- _Your instructions_: The output should be the line containing "-234,7 +234,7 @@" and every later line of the records, exactly as written, and nothing else.

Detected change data

========================

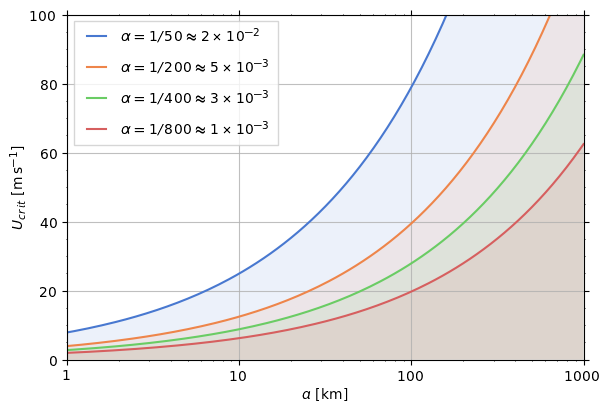
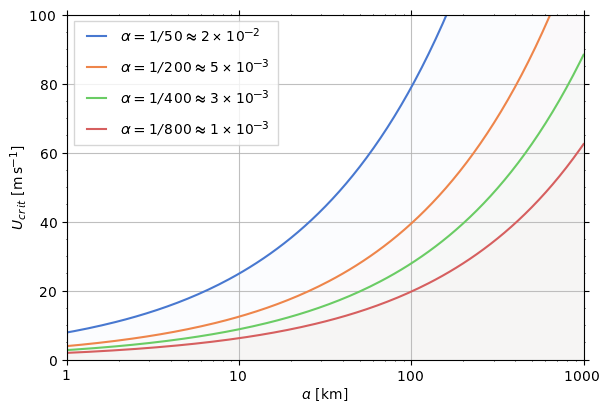
update figures

Changed region(s): [[0.0933, 0.146, 0.964, 0.8759]]

diff --git a/theory/theory_part1.py b/theory/theory_part1.py
@@ -52,7 +52,7 @@ def theory_figure_speed_vs_size(
         plt.fill_between(
             a / 1000.0,
             u_crit[i, :],
-            alpha=0.1,
+            alpha=0.04,
             rasterized=True,
         )
 
@@ -110,7 +110,7 @@ def theory_figure_wavelength_vs_size(
         plt.fill_between(
             a / 1000.0,
             wavelength[i, :] / 1000.0,
-            alpha=0.1,
+            alpha=0.04,
             rasterized=True,
         )
 
@@ -177,7 +177,7 @@ def theory_figure_wavelength_vs_velocity(
         plt.fill_between(
             velocity,
             wavelength[i, :] / 1000.0,
-            alpha=0.1,
+            alpha=0.04,
             rasterized=True,
         )
 

diff --git a/theory/theory_part3.py b/theory/theory_part3.py
@@ -234,7 +234,7 @@ def theory_figure_cross(
         # ax.fill_between(
         #     cross["distance"] / 1e3,
         #     cross,
-        #     alpha=0.1,
+        #     alpha=0.04,
         #     rasterized=False,
         # )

========================

- _Output_:
@@ -234,7 +234,7 @@ def theory_figure_cross(
         # ax.fill_between(
         #     cross["distance"] / 1e3,
         #     cross,
-        #     alpha=0.1,
+        #     alpha=0.04,
         #     rasterized=False,
         # )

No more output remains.